**DATASET RECORDS**
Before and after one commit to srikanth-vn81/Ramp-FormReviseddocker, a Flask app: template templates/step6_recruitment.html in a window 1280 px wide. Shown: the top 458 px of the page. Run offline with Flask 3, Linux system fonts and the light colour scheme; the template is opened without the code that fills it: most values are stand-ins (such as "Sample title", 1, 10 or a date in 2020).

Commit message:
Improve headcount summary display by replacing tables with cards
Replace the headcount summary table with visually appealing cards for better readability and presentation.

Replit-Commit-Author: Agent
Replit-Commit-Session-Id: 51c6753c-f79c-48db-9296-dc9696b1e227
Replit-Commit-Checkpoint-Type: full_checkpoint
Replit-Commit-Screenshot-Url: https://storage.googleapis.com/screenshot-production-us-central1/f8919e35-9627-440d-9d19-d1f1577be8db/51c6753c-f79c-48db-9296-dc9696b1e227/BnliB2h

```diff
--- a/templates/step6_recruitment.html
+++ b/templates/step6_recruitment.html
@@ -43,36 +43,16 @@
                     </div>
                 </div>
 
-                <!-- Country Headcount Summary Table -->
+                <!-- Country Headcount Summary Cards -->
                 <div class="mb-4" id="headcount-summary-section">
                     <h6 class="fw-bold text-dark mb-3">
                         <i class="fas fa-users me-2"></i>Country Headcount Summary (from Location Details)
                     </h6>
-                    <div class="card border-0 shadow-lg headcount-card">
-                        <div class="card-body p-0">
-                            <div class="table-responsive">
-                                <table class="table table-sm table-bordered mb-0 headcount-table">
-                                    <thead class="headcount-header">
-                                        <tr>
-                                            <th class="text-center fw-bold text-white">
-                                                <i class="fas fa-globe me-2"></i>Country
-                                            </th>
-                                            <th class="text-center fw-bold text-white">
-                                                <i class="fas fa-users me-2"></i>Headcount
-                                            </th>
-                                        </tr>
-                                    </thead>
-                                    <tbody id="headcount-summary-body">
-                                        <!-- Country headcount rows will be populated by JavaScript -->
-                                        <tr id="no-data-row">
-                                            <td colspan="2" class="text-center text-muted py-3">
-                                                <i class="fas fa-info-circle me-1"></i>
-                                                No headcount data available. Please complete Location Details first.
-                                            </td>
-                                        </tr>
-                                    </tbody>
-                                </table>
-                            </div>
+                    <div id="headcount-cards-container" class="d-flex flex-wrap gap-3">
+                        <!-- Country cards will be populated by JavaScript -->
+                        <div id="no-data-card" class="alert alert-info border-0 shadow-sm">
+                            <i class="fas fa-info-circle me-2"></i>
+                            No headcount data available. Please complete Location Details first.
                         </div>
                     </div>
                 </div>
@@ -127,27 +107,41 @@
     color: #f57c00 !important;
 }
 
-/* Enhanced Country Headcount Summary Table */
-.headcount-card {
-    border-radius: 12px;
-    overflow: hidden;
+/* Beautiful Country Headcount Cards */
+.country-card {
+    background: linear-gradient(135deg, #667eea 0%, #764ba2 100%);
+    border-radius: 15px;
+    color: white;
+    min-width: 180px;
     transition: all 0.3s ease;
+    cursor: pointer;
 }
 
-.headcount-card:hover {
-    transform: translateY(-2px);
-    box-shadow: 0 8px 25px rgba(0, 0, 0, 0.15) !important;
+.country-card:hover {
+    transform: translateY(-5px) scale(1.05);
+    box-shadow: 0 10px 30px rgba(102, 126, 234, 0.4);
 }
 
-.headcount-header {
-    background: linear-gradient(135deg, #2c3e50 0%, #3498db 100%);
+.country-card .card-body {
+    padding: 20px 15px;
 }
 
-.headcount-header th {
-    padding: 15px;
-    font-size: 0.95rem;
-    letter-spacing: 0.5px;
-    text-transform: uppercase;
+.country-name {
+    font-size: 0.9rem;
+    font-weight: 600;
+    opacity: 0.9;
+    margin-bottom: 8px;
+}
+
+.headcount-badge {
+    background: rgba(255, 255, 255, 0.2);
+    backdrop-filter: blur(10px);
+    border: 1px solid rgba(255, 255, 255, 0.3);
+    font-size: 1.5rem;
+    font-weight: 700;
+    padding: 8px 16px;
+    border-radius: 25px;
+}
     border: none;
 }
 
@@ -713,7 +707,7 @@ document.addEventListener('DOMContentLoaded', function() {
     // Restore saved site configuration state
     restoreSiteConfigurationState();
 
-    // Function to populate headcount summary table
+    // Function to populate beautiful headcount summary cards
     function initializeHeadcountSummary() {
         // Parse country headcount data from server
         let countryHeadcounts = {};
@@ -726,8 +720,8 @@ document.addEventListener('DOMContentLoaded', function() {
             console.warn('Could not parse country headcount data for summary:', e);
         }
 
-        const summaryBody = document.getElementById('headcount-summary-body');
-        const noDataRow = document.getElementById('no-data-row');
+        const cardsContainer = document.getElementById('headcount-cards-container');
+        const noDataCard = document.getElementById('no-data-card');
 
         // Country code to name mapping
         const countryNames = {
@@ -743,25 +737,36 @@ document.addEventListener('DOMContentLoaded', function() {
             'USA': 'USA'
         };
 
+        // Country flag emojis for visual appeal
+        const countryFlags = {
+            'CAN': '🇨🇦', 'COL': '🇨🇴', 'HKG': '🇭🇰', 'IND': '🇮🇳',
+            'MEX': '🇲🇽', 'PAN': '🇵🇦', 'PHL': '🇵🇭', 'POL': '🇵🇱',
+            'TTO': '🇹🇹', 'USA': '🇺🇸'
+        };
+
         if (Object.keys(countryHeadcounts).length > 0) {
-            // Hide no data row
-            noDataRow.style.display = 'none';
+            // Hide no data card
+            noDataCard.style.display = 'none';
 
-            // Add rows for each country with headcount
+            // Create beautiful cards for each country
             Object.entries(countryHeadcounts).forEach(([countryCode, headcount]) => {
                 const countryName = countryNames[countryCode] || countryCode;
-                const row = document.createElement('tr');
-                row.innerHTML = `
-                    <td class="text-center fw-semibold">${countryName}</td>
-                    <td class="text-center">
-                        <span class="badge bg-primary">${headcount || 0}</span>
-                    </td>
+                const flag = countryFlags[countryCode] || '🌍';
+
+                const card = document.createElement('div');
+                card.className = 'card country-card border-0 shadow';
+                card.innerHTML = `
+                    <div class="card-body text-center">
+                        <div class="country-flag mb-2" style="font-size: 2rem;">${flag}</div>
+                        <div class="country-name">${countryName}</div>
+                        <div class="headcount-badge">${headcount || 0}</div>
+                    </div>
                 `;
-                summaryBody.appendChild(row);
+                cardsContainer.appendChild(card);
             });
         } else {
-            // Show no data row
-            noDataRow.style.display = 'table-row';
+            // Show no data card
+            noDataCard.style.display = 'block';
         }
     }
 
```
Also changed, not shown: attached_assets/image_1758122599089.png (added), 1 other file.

**TASK STATEMENT**
From the records above, show each line that contains the word "document".

**PROBLEM SOLUTION**
@@ -713,7 +707,7 @@ document.addEventListener('DOMContentLoaded', function() {
@@ -726,8 +720,8 @@ document.addEventListener('DOMContentLoaded', function() {
-        const summaryBody = document.getElementById('headcount-summary-body');
-        const noDataRow = document.getElementById('no-data-row');
+        const cardsContainer = document.getElementById('headcount-cards-container');
+        const noDataCard = document.getElementById('no-data-card');
@@ -743,25 +737,36 @@ document.addEventListener('DOMContentLoaded', function() {
-                const row = document.createElement('tr');
+                const card = document.createElement('div');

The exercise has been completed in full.